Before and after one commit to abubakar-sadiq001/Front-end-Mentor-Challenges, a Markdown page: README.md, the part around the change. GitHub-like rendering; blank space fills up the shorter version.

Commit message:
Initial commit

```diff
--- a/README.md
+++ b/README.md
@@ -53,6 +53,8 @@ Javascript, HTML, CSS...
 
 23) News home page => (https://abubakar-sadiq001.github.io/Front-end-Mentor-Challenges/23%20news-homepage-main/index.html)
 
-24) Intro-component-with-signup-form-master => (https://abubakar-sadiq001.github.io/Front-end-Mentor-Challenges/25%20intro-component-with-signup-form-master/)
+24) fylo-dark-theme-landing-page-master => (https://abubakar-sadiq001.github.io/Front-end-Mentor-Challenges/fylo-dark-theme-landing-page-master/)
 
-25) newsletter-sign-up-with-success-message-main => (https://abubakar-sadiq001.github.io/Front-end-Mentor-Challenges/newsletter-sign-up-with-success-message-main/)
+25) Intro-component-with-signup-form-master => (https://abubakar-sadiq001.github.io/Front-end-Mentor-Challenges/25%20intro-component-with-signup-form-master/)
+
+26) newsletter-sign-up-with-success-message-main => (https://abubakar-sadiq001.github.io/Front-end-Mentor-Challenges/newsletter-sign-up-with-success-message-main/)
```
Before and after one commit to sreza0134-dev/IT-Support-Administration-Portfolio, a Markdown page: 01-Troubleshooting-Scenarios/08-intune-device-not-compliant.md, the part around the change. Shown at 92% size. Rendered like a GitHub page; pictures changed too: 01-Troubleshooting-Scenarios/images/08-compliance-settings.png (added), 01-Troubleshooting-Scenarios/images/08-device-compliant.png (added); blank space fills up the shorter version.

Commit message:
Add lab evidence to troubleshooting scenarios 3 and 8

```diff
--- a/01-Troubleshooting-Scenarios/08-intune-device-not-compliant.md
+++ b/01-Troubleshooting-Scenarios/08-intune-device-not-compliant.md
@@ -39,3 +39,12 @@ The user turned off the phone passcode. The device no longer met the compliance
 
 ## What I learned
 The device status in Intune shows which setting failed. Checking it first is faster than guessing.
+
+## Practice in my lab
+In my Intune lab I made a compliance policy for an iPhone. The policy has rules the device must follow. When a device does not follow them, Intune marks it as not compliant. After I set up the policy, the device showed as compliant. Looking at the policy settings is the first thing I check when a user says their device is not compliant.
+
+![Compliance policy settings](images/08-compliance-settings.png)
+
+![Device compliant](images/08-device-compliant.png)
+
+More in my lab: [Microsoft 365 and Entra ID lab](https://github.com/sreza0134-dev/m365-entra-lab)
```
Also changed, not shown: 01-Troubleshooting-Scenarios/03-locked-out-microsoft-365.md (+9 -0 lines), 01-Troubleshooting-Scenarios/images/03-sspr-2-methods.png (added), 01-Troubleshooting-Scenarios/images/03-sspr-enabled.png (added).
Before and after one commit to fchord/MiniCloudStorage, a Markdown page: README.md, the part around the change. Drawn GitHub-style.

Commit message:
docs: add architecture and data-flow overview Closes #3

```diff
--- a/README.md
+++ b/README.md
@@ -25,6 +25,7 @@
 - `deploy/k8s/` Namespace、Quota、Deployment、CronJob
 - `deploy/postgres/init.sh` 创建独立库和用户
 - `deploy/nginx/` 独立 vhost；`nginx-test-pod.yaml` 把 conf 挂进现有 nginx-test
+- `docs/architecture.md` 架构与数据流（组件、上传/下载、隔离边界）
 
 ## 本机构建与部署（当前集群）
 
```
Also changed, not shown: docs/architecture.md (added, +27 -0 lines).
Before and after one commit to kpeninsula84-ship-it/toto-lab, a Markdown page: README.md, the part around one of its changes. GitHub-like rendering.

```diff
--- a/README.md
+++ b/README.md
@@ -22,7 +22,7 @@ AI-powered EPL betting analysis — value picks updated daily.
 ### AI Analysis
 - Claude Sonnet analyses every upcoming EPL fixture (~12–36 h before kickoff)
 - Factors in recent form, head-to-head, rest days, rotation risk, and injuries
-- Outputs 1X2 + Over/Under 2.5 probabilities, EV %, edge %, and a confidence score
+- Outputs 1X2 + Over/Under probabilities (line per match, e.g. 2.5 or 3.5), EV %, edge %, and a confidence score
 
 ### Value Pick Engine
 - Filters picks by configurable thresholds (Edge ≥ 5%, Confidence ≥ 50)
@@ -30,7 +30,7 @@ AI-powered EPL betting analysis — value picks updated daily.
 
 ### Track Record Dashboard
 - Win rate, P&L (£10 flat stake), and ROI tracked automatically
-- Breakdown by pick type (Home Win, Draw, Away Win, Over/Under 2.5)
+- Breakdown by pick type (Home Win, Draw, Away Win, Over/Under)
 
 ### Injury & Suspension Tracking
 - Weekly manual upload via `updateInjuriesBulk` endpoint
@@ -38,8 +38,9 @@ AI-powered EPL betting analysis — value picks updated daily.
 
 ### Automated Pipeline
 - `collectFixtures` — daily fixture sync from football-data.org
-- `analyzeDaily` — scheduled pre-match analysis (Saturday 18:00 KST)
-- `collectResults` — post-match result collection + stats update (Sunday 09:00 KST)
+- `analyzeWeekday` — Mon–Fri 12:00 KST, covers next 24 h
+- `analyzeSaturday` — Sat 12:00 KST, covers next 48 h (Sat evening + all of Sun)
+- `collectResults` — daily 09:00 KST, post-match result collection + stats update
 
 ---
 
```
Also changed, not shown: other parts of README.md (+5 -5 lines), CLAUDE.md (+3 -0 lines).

> **Exercise description**
Search the material above for the word "betting", and return each line that holds it.

> **Solution for this exercise**
@@ -22,7 +22,7 @@ AI-powered EPL betting analysis — value picks updated daily.
@@ -30,7 +30,7 @@ AI-powered EPL betting analysis — value picks updated daily.
@@ -38,8 +38,9 @@ AI-powered EPL betting analysis — value picks updated daily.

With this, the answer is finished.